Supplied data START

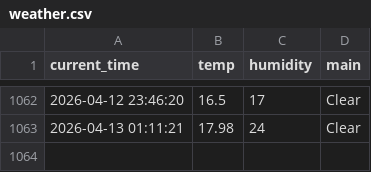
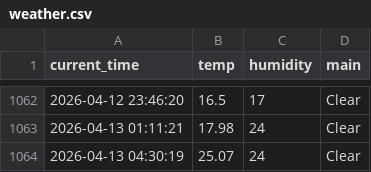
Before and after one commit to nayeho/weather_5m, a CSV file: weather.csv, drawn as a sheet; only a part is shown, gaps mark what is left out; the diff names each change by its address in the sheet, - before the commit and + after, or states it on an @@ line.

```diff
--- a/weather.csv
+++ b/weather.csv
+row 1064: 2026-04-13 04:30:19 | 25.07 | 24 | Clear
```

Supplied data END

### [Required work]
Please output the data above exactly as given, omitting every picture.

### [Solution]
Before and after one commit to nayeho/weather_5m, a CSV file: weather.csv, drawn as a sheet; only a part is shown, gaps mark what is left out; the diff names each change by its address in the sheet, - before the commit and + after, or states it on an @@ line.

```diff
--- a/weather.csv
+++ b/weather.csv
+row 1064: 2026-04-13 04:30:19 | 25.07 | 24 | Clear
```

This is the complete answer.